### TASK STATEMENT
Locate the string "span" in the listing below. Copy every line where it is found.

### DATA PROVIDED
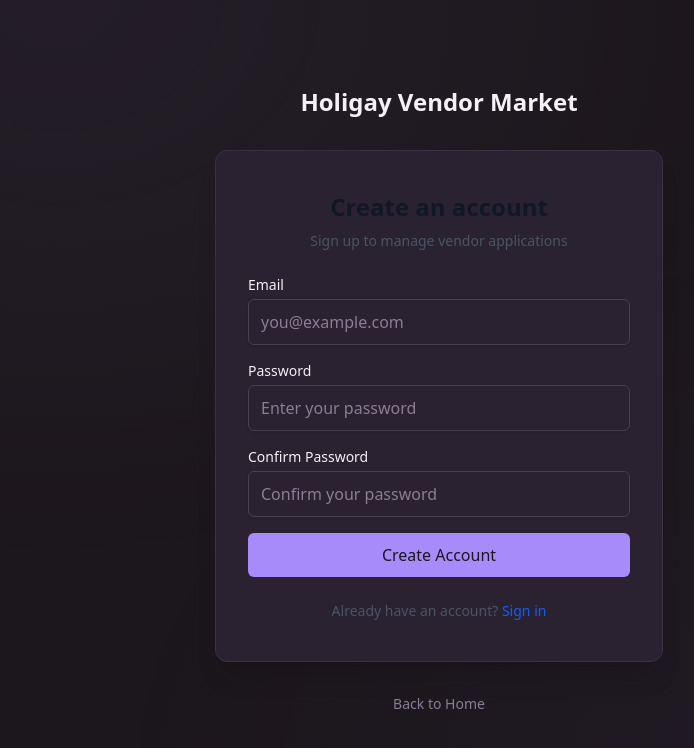
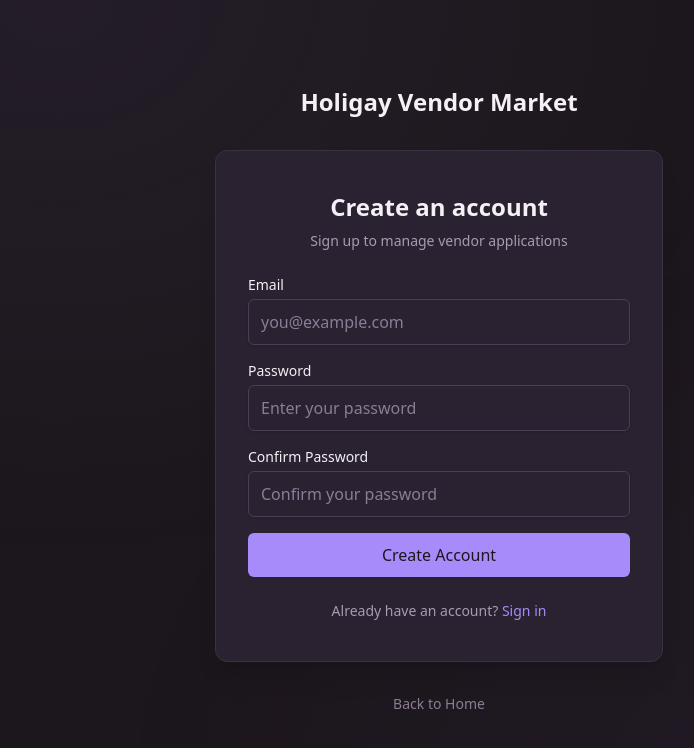
Before and after one commit to Owen-Rose/Holigay-YYC, a Next.js app: page /signup in a window 1280 px wide. Shown: the top 748 px of the page, without its empty margins (201-895 px from the left). Built offline with nearby package versions, Linux system fonts and the light colour scheme.

Commit message:
feat(ui): re-skin signup page with dark theme tokens [6.4.4]

```diff
--- a/src/app/(auth)/signup/page.tsx
+++ b/src/app/(auth)/signup/page.tsx
@@ -34,21 +34,21 @@ export default function SignupPage() {
     <div className="space-y-6">
       {/* Page Header */}
       <div className="text-center">
-        <h1 className="text-2xl font-bold text-gray-900">Create an account</h1>
-        <p className="mt-2 text-sm text-gray-600">Sign up to manage vendor applications</p>
+        <h1 className="text-2xl font-bold text-foreground">Create an account</h1>
+        <p className="mt-2 text-sm text-muted">Sign up to manage vendor applications</p>
       </div>
 
       {/* Error Message */}
       {error && (
-        <div className="rounded-md bg-red-50 p-4">
-          <p className="text-sm text-red-700">{error}</p>
+        <div className="rounded-md bg-red-500/10 p-4">
+          <p className="text-sm text-red-400">{error}</p>
         </div>
       )}
 
       {/* Success Message */}
       {success && (
-        <div className="rounded-md bg-green-50 p-4">
-          <p className="text-sm text-green-700">
+        <div className="rounded-md bg-green-500/10 p-4">
+          <p className="text-sm text-green-400">
             Account created successfully! Please check your email to verify your account, then{' '}
             <Link href="/login" className="font-medium underline">
               sign in
@@ -63,8 +63,8 @@ export default function SignupPage() {
 
       {/* Links */}
       <div className="text-center text-sm">
-        <span className="text-gray-600">Already have an account? </span>
-        <Link href="/login" className="font-medium text-blue-600 hover:text-blue-500">
+        <span className="text-muted">Already have an account? </span>
+        <Link href="/login" className="font-medium text-primary hover:text-primary-hover">
           Sign in
         </Link>
       </div>
```
Also changed, not shown: 1 other file (tests, documents, lock files or other folders).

### ANSWER
-        <span className="text-gray-600">Already have an account? </span>
+        <span className="text-muted">Already have an account? </span>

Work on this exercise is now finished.